Regular readers of this blog will know that I am currently a writer-in-residence with the charity First Story. For those of you not familiar with First Story, here’s their intro from the website:
First Story changes lives through writing.
We believe that writing can transform lives, and that there is dignity and power in every young person’s story.
First Story brings talented, professional writers into secondary schools serving low-income communities to work with teachers and students to foster creativity and communication skills.
By helping students find their voices through intensive, fun programmes, First Story raises aspirations and gives students the skills and confidence to achieve them.
That opening line, ‘First Story changes lives through writing,’ is a bold statement but I can absolutely confirm that they do just that. I have just completed the first year of my work with the brilliant students of Banovallum School in Horncastle, Lincolnshire, a year which culminated in the publication of their anthology of work, Writing Outside the Box. At our launch recently I spoke with a number of parents who talked about the positive effect taking part in the program had had on their child. I have watched the students I have worked with grow in confidence over the course of the program, and it is not overstating things to say that working with First Story has changed me for the better also.
All the fantastic work completed over the academic year by the hundreds of students from across the UK, ably assisted by their teachers and resident writers, is rounded off with a summer residential which brings together students, writers, teachers and the First Story team in an annual extravaganza of writing. I was fortunate enough to be selected to work alongside the other five fantastic writers, Andy Craven-Griffiths, Christie Watson, Mark Illis, Alan Buckley and Michelle Madsen and the nearly 90 students attending the 2015 First Story Summer Residential at the end of July. I knew going in that our five days at the Preston Montford Field study Centre would be a great experience but the reality was so much better than I could ever have expected.
We hit the ground running on the first day, with a workshop that afternoon, just an hour or so after arrival; the idea being to get the writing going right away. On the remaining days each writer had two workshop sessions, one with their home group and one with another of the six groups of young writers. My home group, the Purple Hand Gang, and indeed all the students I worked with, were a delightfully spirited bunch who tackled all the tasks thrown at them with an enthusiasm and openess which was genuinely inspiring. It was clear, right from that first residential workshop, just how far all the young writers had progressed with their writing since their First Story Festival introductory workshops back in September last year, and seeing the students, when not in workshops, reading and sharing their writing with each other around the centre over the course of the five days was a fantastic thing.
On the final night, we all gathered to hear each student read a piece of writing they had worked on during the residential and the results were genuinely moving. Some read poems, others performed spoken word polemics, while others read sections of crafted prose. The pieces were by turn funny, moving, or inspirational, or, often, all three at once.

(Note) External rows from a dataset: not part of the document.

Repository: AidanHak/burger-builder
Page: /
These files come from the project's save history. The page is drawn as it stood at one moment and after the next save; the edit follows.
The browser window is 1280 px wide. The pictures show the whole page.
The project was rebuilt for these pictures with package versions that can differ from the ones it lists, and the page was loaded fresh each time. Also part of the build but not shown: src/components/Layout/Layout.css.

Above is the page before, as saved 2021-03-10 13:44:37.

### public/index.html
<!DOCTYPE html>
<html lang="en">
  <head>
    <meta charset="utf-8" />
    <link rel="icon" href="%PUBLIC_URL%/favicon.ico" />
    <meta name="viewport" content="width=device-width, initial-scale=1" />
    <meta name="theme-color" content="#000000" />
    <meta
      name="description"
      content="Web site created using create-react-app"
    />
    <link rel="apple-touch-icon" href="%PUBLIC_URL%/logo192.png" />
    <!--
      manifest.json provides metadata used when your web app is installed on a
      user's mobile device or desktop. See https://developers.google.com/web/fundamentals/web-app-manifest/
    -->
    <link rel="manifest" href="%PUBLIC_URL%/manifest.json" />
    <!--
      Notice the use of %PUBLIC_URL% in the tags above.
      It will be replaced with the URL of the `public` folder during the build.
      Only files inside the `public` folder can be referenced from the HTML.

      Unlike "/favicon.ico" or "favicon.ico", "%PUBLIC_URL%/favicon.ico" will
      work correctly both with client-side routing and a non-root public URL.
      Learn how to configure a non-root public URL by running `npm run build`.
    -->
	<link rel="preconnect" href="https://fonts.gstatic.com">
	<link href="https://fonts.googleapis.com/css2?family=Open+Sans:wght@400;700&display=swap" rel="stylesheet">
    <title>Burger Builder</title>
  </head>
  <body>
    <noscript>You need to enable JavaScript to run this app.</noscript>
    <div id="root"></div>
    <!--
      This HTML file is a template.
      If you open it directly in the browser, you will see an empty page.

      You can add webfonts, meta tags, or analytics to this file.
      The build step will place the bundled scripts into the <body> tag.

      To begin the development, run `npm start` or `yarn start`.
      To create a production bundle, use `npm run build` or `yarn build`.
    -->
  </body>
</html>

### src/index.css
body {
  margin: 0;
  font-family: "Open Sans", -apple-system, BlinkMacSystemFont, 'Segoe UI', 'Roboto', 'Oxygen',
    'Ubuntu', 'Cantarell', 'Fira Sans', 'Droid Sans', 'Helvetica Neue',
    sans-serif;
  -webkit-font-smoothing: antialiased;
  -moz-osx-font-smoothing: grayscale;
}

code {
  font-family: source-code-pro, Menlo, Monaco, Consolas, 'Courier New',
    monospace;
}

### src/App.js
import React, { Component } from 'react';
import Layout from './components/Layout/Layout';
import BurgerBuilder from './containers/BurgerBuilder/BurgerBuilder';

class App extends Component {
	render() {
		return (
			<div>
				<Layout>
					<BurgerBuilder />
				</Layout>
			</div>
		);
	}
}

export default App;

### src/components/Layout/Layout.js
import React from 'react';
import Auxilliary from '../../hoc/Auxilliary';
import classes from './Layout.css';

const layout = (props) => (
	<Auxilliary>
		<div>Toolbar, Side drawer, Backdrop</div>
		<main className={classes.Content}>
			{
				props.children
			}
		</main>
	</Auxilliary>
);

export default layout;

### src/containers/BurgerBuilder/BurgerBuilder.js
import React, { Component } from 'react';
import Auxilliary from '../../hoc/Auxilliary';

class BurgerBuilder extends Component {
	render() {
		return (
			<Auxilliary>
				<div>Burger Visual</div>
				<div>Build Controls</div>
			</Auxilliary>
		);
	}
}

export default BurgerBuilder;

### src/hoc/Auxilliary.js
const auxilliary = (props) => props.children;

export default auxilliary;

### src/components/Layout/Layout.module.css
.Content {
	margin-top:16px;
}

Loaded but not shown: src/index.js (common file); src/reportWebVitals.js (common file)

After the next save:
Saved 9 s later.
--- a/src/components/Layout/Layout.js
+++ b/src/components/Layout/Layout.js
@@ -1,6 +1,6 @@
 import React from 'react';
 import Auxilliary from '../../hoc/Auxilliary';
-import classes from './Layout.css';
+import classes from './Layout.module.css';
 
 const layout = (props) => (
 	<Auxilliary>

In all my years of working with young writers, as a secondary school teacher and now as a leader of writing workshops, I have not see a better example of the power that writing can bestow upon an individual.
I feel very fortunate to have been part of First Story this year. The whole program from my first sessions with students at the Festival in Oxford in September up to the students’ amazing performances of their own work on the final night of the residential has reinforced for me, more than any other work I have done in a school setting, the importance of creativity in schools, and the transformative power of the act of writing and how it can give a voice to the voiceless.
So, to all First Story’s young writers across the UK I say congratulations on becoming published writers, and to everyone on the residential, students, teachers, writers and First Story staff, I say thank you for everything you did to make the residential such an overwhelmingly positive, transformative and downright fun few days. All the student work submitted over the week is being collected into a digital anthology and I can’t wait to stick a copy on my Kindle and get reading.
In closing, I would like to link to the First Story website where you can currently read a fantastic poem written by an amazing young First Story writer and member of the Purple Hand Gang, Sabah. She wrote this piece on the last day or so of the residential as a thank you to her fellow students for making her whole First Story experience so fabulous. Her words express the life-affirming and life-changing work that First Story does across so many schools and regions in the UK far better than I could hope to in this post. So get over there and give her poem ‘Aqsal al Awal’* a read. And while your over there, hit the donate button on the right of the post. Just £9 a month gives one more young person the chance to take part in First Story. That’s not much at all to change someone’s life.
*(‘Aqsal al Awal’ is Arabic for ‘First Story’)